- **Exercise**
From the entries, copy each line that includes "white".

---------- Source material

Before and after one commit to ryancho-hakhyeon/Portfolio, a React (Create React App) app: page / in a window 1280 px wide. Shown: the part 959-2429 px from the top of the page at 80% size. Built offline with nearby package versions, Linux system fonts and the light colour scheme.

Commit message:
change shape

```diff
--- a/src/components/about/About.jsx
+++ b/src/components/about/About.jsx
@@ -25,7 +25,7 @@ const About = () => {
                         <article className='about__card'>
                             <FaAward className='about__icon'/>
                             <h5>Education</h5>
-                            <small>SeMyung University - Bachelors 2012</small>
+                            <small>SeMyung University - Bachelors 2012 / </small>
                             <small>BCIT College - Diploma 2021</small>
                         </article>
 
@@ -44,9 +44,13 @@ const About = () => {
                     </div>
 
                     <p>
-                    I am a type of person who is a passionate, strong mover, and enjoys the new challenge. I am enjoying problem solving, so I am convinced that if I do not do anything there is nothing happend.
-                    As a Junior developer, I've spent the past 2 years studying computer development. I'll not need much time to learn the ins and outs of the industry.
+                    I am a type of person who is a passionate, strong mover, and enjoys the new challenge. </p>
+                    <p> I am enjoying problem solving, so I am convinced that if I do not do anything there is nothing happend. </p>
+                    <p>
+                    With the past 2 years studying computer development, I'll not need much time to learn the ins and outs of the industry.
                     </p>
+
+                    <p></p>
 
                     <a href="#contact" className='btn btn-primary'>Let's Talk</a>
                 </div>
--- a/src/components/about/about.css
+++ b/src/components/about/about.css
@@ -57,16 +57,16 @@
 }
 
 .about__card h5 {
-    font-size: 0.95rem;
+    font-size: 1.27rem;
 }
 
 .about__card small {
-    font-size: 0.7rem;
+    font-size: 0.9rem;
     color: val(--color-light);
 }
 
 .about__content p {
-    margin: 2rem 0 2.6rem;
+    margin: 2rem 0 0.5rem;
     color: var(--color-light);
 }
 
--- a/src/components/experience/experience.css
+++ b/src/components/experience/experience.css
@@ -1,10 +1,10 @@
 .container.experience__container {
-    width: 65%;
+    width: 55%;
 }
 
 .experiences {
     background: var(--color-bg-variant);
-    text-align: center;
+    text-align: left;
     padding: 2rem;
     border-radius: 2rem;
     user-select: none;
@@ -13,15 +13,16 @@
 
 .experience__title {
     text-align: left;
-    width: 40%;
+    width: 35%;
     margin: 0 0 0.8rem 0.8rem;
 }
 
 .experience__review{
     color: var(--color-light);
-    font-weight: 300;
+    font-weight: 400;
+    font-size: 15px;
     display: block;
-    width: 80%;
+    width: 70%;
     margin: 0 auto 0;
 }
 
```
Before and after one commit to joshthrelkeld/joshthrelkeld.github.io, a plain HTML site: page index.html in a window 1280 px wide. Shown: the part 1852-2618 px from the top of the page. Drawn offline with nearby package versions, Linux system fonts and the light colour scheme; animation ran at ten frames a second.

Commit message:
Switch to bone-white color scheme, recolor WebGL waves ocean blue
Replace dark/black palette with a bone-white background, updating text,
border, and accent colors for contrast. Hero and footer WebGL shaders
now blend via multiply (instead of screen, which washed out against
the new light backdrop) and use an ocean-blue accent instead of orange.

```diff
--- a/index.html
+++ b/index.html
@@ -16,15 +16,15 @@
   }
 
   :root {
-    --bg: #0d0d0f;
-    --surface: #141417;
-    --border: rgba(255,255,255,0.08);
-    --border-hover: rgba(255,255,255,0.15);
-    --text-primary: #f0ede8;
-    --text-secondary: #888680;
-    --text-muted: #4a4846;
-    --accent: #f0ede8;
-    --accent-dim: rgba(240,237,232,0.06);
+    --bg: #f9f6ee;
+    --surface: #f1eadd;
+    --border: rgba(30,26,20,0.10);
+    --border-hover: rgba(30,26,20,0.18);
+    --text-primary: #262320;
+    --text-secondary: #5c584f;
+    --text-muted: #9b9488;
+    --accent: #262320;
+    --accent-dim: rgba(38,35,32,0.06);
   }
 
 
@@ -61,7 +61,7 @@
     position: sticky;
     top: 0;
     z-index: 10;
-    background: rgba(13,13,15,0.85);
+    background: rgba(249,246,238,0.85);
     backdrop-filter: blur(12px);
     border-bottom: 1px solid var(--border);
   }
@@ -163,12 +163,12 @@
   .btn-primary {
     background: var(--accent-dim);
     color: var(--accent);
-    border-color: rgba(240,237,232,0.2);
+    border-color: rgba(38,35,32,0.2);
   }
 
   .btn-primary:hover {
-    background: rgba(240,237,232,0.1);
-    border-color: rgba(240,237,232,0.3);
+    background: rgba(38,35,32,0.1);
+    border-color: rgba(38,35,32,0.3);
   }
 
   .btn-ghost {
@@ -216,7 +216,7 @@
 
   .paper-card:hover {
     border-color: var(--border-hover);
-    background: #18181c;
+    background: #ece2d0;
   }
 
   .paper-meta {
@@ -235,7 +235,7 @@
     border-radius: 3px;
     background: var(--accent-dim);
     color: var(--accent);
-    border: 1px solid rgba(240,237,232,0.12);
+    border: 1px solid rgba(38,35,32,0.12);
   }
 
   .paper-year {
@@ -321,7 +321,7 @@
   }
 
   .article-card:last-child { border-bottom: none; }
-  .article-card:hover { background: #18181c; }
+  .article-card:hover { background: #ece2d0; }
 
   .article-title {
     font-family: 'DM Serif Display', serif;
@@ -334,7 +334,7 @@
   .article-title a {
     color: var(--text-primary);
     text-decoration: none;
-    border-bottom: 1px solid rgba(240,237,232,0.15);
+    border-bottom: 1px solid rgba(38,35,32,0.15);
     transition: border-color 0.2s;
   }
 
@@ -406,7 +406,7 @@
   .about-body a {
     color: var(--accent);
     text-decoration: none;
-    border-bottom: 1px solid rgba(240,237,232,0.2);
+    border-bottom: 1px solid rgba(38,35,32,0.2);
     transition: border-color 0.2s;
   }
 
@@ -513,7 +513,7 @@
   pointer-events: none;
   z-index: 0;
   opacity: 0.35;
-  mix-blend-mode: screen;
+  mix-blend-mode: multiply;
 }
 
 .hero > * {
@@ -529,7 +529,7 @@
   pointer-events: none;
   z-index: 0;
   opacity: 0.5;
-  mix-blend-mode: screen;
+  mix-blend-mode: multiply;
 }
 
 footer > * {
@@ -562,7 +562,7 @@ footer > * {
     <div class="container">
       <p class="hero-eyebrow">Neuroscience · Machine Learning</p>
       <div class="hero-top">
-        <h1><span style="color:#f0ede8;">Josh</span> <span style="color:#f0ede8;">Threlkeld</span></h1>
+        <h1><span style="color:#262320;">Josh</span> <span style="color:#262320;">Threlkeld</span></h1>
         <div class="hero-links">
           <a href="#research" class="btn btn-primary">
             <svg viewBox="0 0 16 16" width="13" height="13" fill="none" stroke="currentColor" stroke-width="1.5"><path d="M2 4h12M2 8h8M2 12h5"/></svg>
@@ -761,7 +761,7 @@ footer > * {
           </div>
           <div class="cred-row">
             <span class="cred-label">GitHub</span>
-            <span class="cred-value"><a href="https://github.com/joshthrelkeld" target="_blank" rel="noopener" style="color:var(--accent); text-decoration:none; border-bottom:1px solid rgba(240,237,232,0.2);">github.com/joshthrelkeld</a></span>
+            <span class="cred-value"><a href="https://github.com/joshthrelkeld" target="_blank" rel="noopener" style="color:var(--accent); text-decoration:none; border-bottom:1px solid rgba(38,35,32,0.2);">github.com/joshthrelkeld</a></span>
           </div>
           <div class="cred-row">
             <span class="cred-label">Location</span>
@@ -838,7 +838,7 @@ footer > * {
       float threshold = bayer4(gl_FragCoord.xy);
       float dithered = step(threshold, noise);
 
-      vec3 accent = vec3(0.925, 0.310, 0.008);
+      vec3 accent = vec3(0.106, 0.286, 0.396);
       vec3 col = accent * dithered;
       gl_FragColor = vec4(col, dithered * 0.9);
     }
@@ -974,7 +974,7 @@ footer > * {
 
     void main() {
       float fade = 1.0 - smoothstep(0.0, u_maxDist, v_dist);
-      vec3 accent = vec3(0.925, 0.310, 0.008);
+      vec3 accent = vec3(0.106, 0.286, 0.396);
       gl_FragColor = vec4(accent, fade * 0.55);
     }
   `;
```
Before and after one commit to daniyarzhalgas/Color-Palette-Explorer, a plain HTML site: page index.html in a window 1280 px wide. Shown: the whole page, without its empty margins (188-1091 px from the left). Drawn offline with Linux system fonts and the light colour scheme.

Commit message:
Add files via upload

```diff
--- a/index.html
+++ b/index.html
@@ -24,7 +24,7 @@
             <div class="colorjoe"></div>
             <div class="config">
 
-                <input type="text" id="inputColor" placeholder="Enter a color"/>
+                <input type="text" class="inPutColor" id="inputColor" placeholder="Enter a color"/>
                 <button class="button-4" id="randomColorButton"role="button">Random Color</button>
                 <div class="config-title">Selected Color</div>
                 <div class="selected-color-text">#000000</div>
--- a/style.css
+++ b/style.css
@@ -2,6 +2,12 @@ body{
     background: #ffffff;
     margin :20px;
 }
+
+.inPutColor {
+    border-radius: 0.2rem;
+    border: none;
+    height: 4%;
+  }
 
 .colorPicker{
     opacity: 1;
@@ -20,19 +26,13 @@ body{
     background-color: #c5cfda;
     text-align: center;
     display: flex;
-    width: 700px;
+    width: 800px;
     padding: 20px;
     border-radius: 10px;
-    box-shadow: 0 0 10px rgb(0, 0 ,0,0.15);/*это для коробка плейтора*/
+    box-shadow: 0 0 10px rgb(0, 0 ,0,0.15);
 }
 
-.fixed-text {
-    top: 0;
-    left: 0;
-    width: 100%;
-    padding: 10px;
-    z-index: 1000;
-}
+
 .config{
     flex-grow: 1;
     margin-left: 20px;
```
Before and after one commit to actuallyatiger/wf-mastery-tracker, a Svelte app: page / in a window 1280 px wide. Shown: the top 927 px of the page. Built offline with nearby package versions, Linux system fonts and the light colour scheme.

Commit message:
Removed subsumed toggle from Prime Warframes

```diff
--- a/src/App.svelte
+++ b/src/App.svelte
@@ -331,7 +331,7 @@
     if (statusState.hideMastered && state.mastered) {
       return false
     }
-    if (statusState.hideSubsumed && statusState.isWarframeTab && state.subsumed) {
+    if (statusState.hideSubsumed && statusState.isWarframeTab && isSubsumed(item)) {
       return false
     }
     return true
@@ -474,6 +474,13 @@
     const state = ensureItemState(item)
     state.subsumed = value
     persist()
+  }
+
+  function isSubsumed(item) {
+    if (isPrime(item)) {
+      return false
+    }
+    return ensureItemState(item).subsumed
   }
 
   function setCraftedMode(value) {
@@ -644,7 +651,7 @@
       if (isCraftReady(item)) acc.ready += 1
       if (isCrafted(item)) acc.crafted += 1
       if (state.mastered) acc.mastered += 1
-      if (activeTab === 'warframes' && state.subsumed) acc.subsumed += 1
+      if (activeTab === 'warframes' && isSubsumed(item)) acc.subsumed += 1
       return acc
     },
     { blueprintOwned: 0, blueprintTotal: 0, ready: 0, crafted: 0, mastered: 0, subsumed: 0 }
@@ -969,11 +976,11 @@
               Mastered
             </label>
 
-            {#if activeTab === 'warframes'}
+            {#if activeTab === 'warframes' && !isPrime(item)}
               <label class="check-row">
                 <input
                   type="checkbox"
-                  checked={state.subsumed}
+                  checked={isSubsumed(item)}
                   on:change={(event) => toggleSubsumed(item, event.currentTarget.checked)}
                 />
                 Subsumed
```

--------------------

- **Response for this exercise**
Switch to bone-white color scheme, recolor WebGL waves ocean blue
Replace dark/black palette with a bone-white background, updating text,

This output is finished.